The application to re-open the case along with the application for special leave to appeal and the appeal were heard by the CCJ on 16 October, during the Court’s itinerant sitting in Barbados. The CCJ unanimously agreed with Mr Tasker’s attorneys that it was not made clear beforehand that the Court could and would proceed without an oral hearing. The CCJ therefore proceeded to give Mr. Tasker an oral hearing of his application.
Having heard both parties, the Court then decided that the Court of Appeal erred in concluding that it had no power to decide for itself whether to hear the application for leave to appeal. In the CCJ’s opinion, it was open to the Court of Appeal, notwithstanding the late filing of the prescribed form, to determine whether this was a case in which the Court of Appeal should give effect to the right to a fair trial and facilitate access to justice.
Strict compliance with time limits, which must be upheld by courts, nonetheless, is subject to the constitutional right to a fair trial and a court does possess an exceptional jurisdiction to extend statutory time limits in those circumstances where strict compliance would operate to deprive a litigant of his right to a fair trial including his right to appeal. As a result, the CCJ remitted the matter to the Court of Appeal to exercise its own discretion and to determine afresh the best way to treat with Mr Tasker’s attempt to challenge the Magistrate’s Order of committal.
The matter was heard and determined by the Honourable Mr Justice Adrian Saunders, President; and the Honourable Justices Anderson, Rajnauth-Lee, Barrow and Burgess.
Douglas Mendes SC, Andrew Pilgrim KC and Clay Hackett represented Mr Tasker, and Oliver Thomas, Senior State Counsel and Alliston Seale, Deputy Director of Public Prosecutions, represented the Office of the Director of Public Prosecutions of Barbados.

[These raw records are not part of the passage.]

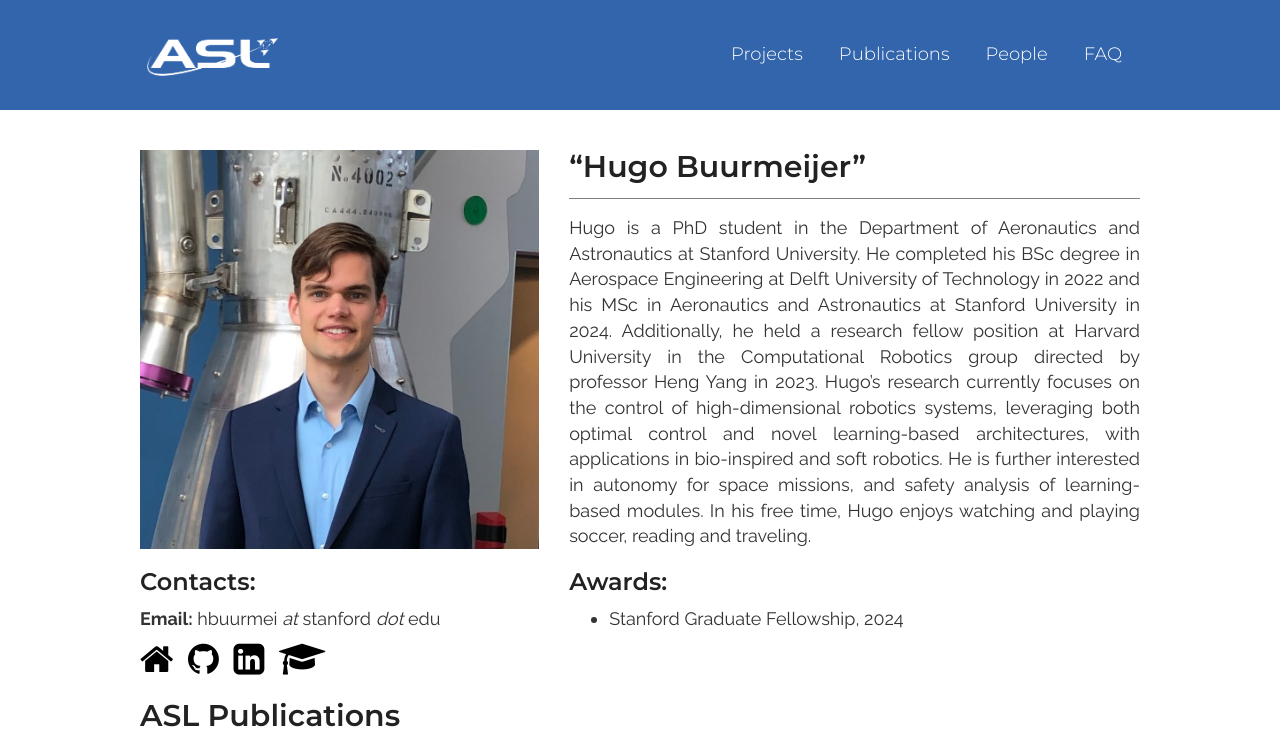
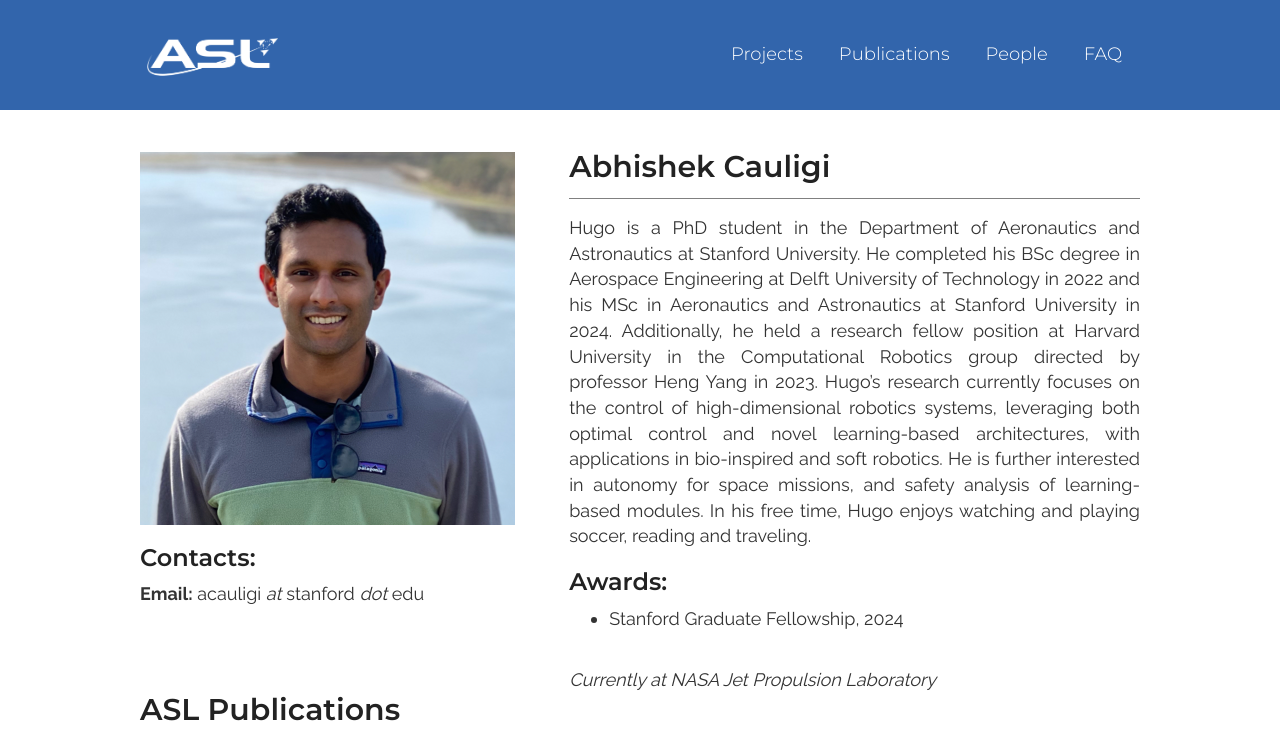
Before and after one commit to StanfordASL/StanfordASL.github.io, a Jekyll site: the page built from _people/hugo-buurmeijer.markdown, in a window 1280 px wide, cut to the strip 0-732 px from the top of the page. Built offline with Jekyll 4.4.1, drawn with Linux system fonts in a browser that asks for light colours.

Commit message:
Update hugo-buurmeijer.markdown

```diff
--- a/_people/hugo-buurmeijer.markdown
+++ b/_people/hugo-buurmeijer.markdown
@@ -1,16 +1,13 @@
 ---
 layout: person
-title: “Hugo Buurmeijer”
-last:  “Buurmeijer”
-date:  2024-06-22 00:00:00
-position: phd
-excerpt: “Optimal and learning-based control of high-dimensional robots”
-img: hbuurmei.jpeg
-email: hbuurmei@stanford.edu
-github: hbuurmei
-linkedin: hbuurmei
-website: https://hbuurmei.github.io
-gscholar: ywP7WbMAAAAJ
+title:  "Abhishek Cauligi"
+last:   "Cauligi"
+date:   2017-09-01 00:00:00 -0700
+position: alumni
+excerpt: "Trajectory optimization and optimal control for robotic systems"
+img: AbhishekCauligi.png
+email: acauligi@stanford.edu
+current: "NASA Jet Propulsion Laboratory"
 ---
 
 Hugo is a PhD student in the Department of Aeronautics and Astronautics at Stanford University. He completed his BSc degree in Aerospace Engineering at Delft University of Technology in 2022 and his MSc in Aeronautics and Astronautics at Stanford University in 2024. Additionally, he held a research fellow position at Harvard University in the Computational Robotics group directed by professor Heng Yang in 2023.
```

The full judgment of the Court is available on the CCJ’s website at ccj.org